Change detection outputs:
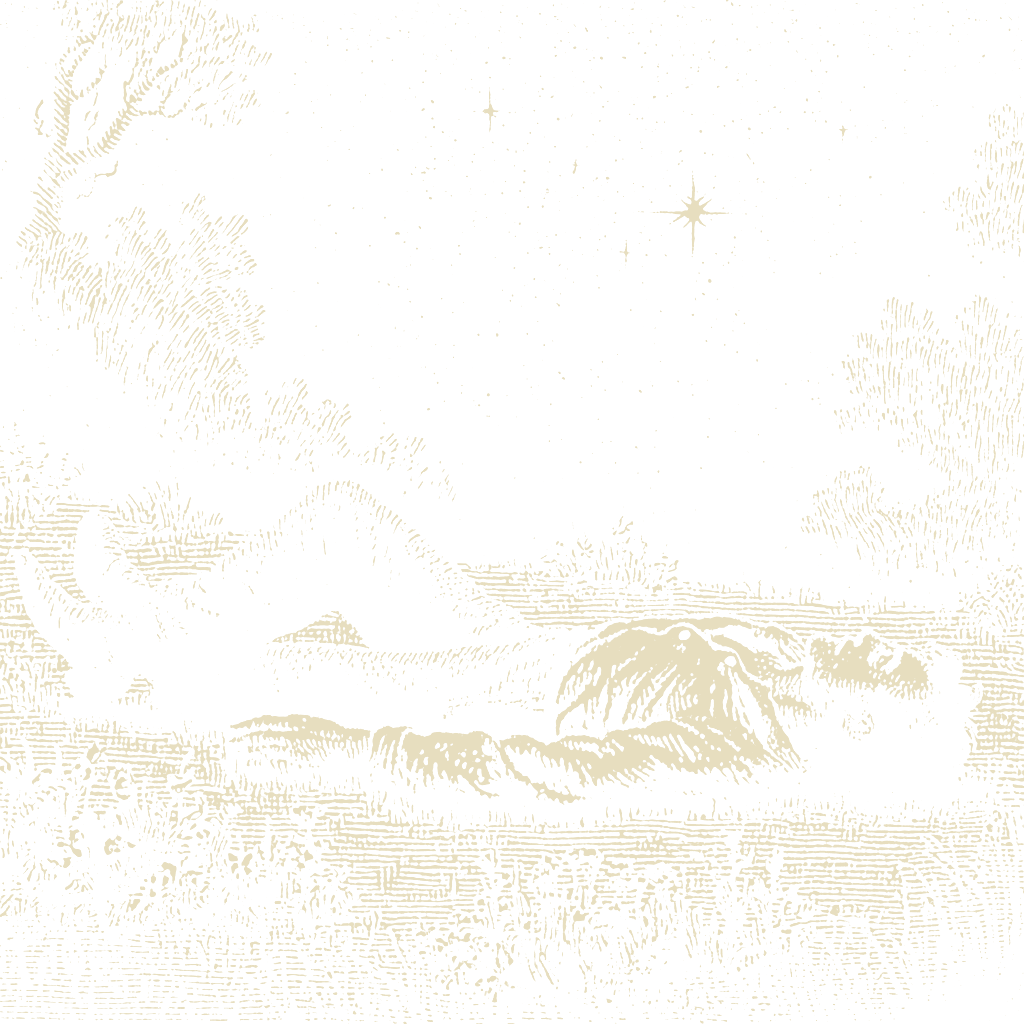
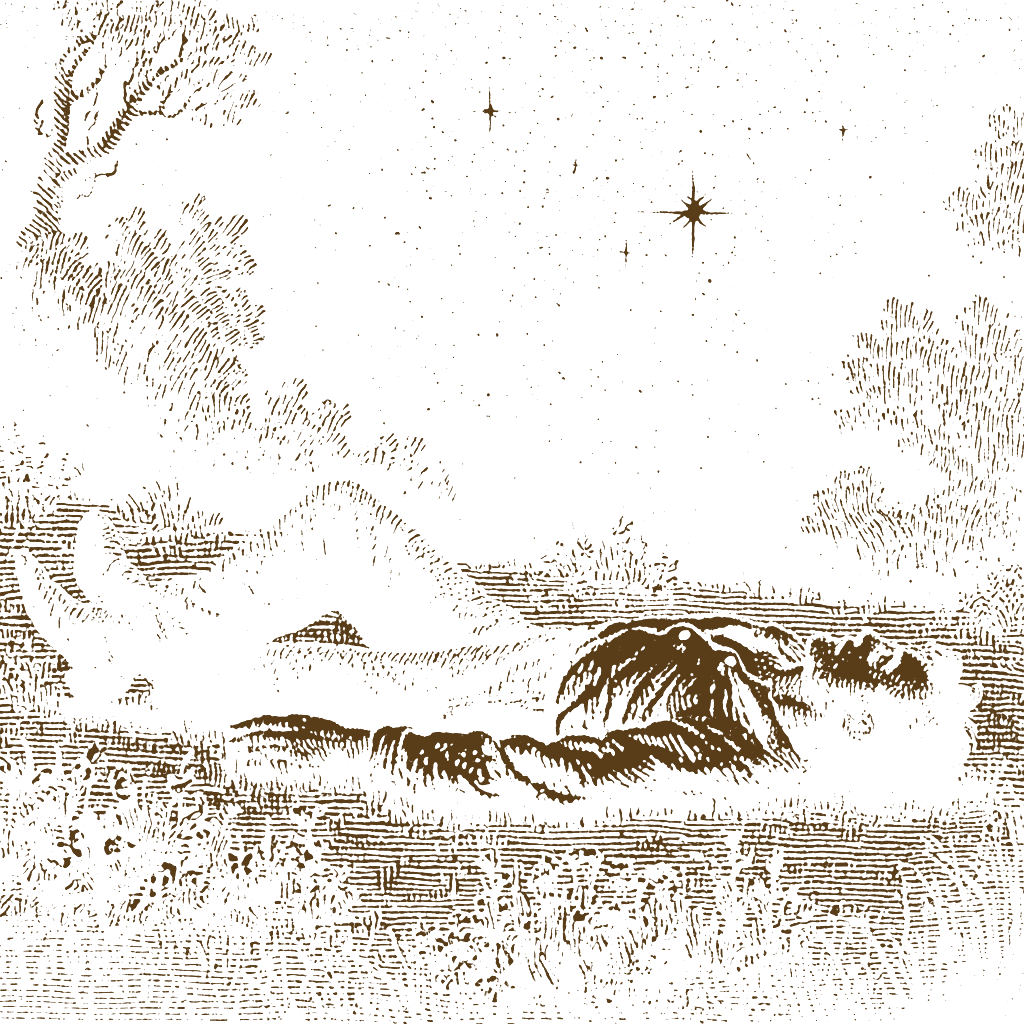
back to light mode

diff --git a/_sass/minima.scss b/_sass/minima.scss
@@ -9,10 +9,10 @@
 }
 
 // First, define all static SCSS color variables
-$base-text-color: #e7dec0 !default;
-$base-background-color: #050503 !default;
-$base-link-color: #e7dec0 !default;
-$base-grey-color: #a79d7f !default;
+$base-text-color: #1a1a1a !default;
+$base-background-color: #fdfaf3 !default;
+$base-link-color: #1a1a1a !default;
+$base-grey-color: #6b6450 !default;
 
 // Define other base variables
 $base-font-family: "EB Garamond", Georgia, "Times New Roman", Times, serif !default;
@@ -27,9 +27,9 @@ $table-text-align: left !default;
 
 // Define derived SCSS colors (these need to be before CSS variables)
 $grey-color:       $base-grey-color !default;
-$grey-color-light: #f1ead4 !default;
-$grey-color-dark:  #62593e !default;
-$brand-color:      #e7dec0 !default;
+$grey-color-light: rgba(0, 0, 0, 0.08) !default;
+$grey-color-dark:  #3a3a3a !default;
+$brand-color:      #1a1a1a !default;
 // $orange-color:     #f66a0a !default;
 
 // Layout variables
@@ -45,15 +45,15 @@ $on-large:         $on-laptop !default;
   --text-color: #{$base-text-color};
   --link-color: #{$base-link-color};
   --grey-color: #{$grey-color};
-  --grey-color-light: rgba(231, 222, 192, 0.22);
-  --grey-color-dark: #d5c9a9;
-  --letter-bg: rgba(5, 5, 3, 0.74);
-  --letter-shadow: rgba(0, 0, 0, 0.45);
-  --letter-border: rgba(231, 222, 192, 0.2);
-  --ink-muted: #a79d7f;
-  --ink-faint: rgba(231, 222, 192, 0.62);
-  --surface-dark: rgba(5, 5, 3, 0.68);
-  --surface-darker: rgba(0, 0, 0, 0.34);
+  --grey-color-light: rgba(0, 0, 0, 0.08);
+  --grey-color-dark: #3a3a3a;
+  --letter-bg: rgba(253, 250, 243, 0.92);
+  --letter-shadow: rgba(0, 0, 0, 0.08);
+  --letter-border: rgba(0, 0, 0, 0.12);
+  --ink-muted: #6b6450;
+  --ink-faint: rgba(26, 26, 26, 0.6);
+  --surface-dark: transparent;
+  --surface-darker: transparent;
   
   // Layout and spacing CSS variables
   --spacing-unit: #{$spacing-unit};
@@ -63,22 +63,22 @@ $on-large:         $on-laptop !default;
   --base-line-height: #{$base-line-height};
   
   // Syntax highlighting colors
-  --highlight-bg: rgba(5, 5, 3, 0.84);
-  --highlight-rouge-bg: rgba(231, 222, 192, 0.1);
-  --syntax-comment: #75715e;
-  --syntax-error: #f0b7a4;
-  --syntax-error-bg: rgba(240, 183, 164, 0.14);
-  --syntax-keyword: #f0d997;
-  --syntax-operator: #e7dec0;
-  --syntax-number: #d3b679;
-  --syntax-string: #f0d997;
-  --syntax-name-attr: #e0cfa7;
-  --syntax-name-builtin: #e7dec0;
-  --syntax-name-class: #f0d997;
-  --syntax-name-function: #f0d997;
-  --syntax-name-namespace: #a79d7f;
-  --syntax-name-tag: #f0d997;
-  --syntax-name-variable: #e7dec0;
+  --highlight-bg: rgba(0, 0, 0, 0.04);
+  --highlight-rouge-bg: rgba(0, 0, 0, 0.05);
+  --syntax-comment: #78716c;
+  --syntax-error: #b91c1c;
+  --syntax-error-bg: rgba(185, 28, 28, 0.08);
+  --syntax-keyword: #92400e;
+  --syntax-operator: #1a1a1a;
+  --syntax-number: #9a3412;
+  --syntax-string: #166534;
+  --syntax-name-attr: #6b21a8;
+  --syntax-name-builtin: #1a1a1a;
+  --syntax-name-class: #1d4ed8;
+  --syntax-name-function: #1d4ed8;
+  --syntax-name-namespace: #78716c;
+  --syntax-name-tag: #1d4ed8;
+  --syntax-name-variable: #1a1a1a;
 }
 
 // Map theme variables
@@ -107,10 +107,6 @@ $a-color: $base-link-color !default;
 // Theme styles using CSS variables
 html {
   background-color: var(--background-color);
-  background-image: url("/assets/img/home/bg-1.jpg");
-  background-position: top center;
-  background-repeat: repeat;
-  background-size: 200px auto;
 }
 
 body {

diff --git a/_sass/minima/_layout.scss b/_sass/minima/_layout.scss
@@ -7,7 +7,7 @@
   position: sticky;
   top: 0;
   z-index: 20;
-  background: rgba(5, 5, 3, 0.86);
+  background: rgba(253, 250, 243, 0.92);
   color: var(--text-color);
   backdrop-filter: blur(7px);
 }
@@ -241,30 +241,14 @@
 }
 
 .letter-paper {
-  background:
-    radial-gradient(circle at 18% 0%, rgba(231, 222, 192, 0.08), transparent 28rem),
-    linear-gradient(180deg, rgba(5, 5, 3, 0.82), rgba(5, 5, 3, 0.68));
   border: 1px solid var(--letter-border);
   border-radius: 4px;
-  box-shadow: 0 22px 90px var(--letter-shadow);
+  box-shadow: 0 12px 40px var(--letter-shadow);
   margin: 0 $spacing-unit;
   max-width: 760px;
-  padding: $spacing-unit * 1.7;
+  padding: $spacing-unit * 1.5;
   position: relative;
   width: 100%;
-
-  &::before {
-    content: "";
-    position: absolute;
-    inset: 0;
-    background-image:
-      linear-gradient(rgba(231, 222, 192, 0.05) 1px, transparent 1px),
-      radial-gradient(circle at 1px 1px, rgba(231, 222, 192, 0.1) 1px, transparent 0);
-    background-size: 100% 1.7rem, 22px 22px;
-    border-radius: inherit;
-    opacity: 0.24;
-    pointer-events: none;
-  }
 
   @media screen and (max-width: $on-palm) {
     margin: 0 calc(#{$spacing-unit} / 2);
@@ -319,7 +303,7 @@
     }
 
     blockquote {
-      background: rgba(231, 222, 192, 0.08);
+      background: rgba(0, 0, 0, 0.04);
       border-left: 4px solid var(--grey-color);
       color: var(--ink-faint);
       font-style: italic;
@@ -332,7 +316,7 @@
     }
 
     code {
-      background-color: rgba(231, 222, 192, 0.11);
+      background-color: rgba(0, 0, 0, 0.05);
       border-color: var(--letter-border);
       border-radius: 3px;
       color: var(--text-color);
@@ -341,7 +325,7 @@
     }
 
     pre {
-      background-color: rgba(0, 0, 0, 0.42);
+      background-color: rgba(0, 0, 0, 0.04);
       border: 1px solid var(--letter-border);
       border-radius: 5px;
       margin: calc(#{$spacing-unit} / 2) 0;
@@ -449,14 +433,6 @@
   padding: clamp(1rem, 3vw, 2.5rem);
   position: relative;
 
-  &::before {
-    content: "";
-    position: absolute;
-    inset: 0;
-    background: radial-gradient(circle at 50% 52%, rgba(231, 222, 192, 0.08), transparent 24rem);
-    pointer-events: none;
-    z-index: -1;
-  }
 }
 
 .home-portal__title {
@@ -468,7 +444,6 @@
   line-height: 0.78;
   margin: clamp(0.25rem, 0.8vw, 0.6rem) 0 0;
   text-align: center;
-  text-shadow: 0 0 32px rgba(231, 222, 192, 0.08);
 }
 
 .home-portal__nav {
@@ -486,7 +461,6 @@
     letter-spacing: 0.14em;
     text-decoration: none;
     text-transform: uppercase;
-    text-shadow: 0 0 18px rgba(231, 222, 192, 0.08);
 
     &:visited,
     &:hover {
@@ -503,7 +477,7 @@
 
 .home-portal__figure {
   filter: contrast(1.05) sepia(0.08);
-  mix-blend-mode: screen;
+  mix-blend-mode: multiply;
   max-width: none;
   opacity: 0.96;
   pointer-events: none;

diff --git a/_sass/minima/_base.scss b/_sass/minima/_base.scss
@@ -124,7 +124,7 @@ code {
   @include relative-font-size(0.9375);
   border: 1px solid var(--letter-border);
   border-radius: 3px;
-  background-color: rgba(0, 0, 0, 0.38);
+  background-color: rgba(0, 0, 0, 0.04);
   color: var(--text-color);
 }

## Problem details
Filter the data for the string "text". Copy each matching line.

## Exercise output
-$base-text-color: #e7dec0 !default;
+$base-text-color: #1a1a1a !default;
@@ -27,9 +27,9 @@ $table-text-align: left !default;
   --text-color: #{$base-text-color};
   color: var(--text-color);
       color: var(--text-color);
   text-align: center;
-  text-shadow: 0 0 32px rgba(231, 222, 192, 0.08);
     text-decoration: none;
     text-transform: uppercase;
-    text-shadow: 0 0 18px rgba(231, 222, 192, 0.08);
   color: var(--text-color);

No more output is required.